EXERCISE
Which lines in the records below contain the word "main"? Copy each of them.

━━ RECORDS FOR THE TASK

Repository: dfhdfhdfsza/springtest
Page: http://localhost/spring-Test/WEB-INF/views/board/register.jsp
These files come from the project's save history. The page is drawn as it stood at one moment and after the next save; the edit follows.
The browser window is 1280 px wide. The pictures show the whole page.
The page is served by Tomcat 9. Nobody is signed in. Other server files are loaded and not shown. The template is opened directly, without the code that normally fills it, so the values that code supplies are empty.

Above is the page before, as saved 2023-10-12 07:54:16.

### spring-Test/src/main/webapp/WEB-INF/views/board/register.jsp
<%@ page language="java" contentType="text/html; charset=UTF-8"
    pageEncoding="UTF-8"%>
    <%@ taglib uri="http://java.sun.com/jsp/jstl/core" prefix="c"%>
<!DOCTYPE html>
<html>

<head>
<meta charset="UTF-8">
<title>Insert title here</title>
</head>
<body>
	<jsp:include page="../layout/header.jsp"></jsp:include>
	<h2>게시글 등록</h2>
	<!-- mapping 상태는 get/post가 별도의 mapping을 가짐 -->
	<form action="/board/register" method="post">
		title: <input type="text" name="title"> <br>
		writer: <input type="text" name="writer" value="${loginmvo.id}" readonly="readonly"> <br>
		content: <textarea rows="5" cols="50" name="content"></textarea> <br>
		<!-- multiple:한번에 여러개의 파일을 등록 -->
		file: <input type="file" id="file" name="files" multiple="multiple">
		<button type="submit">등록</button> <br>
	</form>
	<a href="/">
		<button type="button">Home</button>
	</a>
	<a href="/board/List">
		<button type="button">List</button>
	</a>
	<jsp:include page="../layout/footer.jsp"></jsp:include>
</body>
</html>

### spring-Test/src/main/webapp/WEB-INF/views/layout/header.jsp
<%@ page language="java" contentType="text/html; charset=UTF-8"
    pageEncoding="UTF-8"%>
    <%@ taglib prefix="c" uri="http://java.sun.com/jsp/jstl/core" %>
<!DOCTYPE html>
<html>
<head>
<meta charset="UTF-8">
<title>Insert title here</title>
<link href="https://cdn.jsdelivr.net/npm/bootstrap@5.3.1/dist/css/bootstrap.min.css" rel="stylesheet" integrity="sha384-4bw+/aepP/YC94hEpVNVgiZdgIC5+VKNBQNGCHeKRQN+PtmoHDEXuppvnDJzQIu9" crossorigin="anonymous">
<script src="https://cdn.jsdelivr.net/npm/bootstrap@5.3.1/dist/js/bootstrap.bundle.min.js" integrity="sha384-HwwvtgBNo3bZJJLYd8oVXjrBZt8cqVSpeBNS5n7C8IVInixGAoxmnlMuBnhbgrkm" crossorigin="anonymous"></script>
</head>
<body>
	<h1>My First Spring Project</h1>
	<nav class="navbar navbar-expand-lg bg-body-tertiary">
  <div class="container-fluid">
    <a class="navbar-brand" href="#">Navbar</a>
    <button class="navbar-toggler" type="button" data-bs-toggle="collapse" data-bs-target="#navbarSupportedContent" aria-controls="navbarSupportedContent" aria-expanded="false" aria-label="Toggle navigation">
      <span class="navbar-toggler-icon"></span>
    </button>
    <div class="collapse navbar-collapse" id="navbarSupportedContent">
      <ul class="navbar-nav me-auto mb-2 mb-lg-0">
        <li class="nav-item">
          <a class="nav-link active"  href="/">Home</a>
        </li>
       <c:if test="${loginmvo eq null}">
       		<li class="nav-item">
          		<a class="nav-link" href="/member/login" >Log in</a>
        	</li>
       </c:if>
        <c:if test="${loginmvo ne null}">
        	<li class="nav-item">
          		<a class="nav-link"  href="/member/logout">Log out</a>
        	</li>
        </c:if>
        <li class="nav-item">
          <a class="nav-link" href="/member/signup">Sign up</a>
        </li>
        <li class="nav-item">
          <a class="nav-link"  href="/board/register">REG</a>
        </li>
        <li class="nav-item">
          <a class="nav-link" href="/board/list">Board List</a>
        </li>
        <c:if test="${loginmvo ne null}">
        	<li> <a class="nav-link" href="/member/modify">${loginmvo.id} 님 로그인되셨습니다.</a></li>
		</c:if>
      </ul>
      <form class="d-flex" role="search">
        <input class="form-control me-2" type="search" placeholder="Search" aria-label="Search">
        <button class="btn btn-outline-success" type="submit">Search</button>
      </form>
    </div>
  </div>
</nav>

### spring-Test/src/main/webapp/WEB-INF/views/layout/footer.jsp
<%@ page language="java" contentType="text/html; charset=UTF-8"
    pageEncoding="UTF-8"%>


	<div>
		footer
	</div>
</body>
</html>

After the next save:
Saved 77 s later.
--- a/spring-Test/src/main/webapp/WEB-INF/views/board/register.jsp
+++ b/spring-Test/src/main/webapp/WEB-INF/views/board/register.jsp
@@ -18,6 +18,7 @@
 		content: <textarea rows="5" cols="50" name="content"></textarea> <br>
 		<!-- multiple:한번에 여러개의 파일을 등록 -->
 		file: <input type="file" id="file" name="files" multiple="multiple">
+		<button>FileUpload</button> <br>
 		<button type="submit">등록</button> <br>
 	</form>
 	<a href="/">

━━━━

WRITTEN RESPONSE
### spring-Test/src/main/webapp/WEB-INF/views/board/register.jsp
### spring-Test/src/main/webapp/WEB-INF/views/layout/header.jsp
### spring-Test/src/main/webapp/WEB-INF/views/layout/footer.jsp
--- a/spring-Test/src/main/webapp/WEB-INF/views/board/register.jsp
+++ b/spring-Test/src/main/webapp/WEB-INF/views/board/register.jsp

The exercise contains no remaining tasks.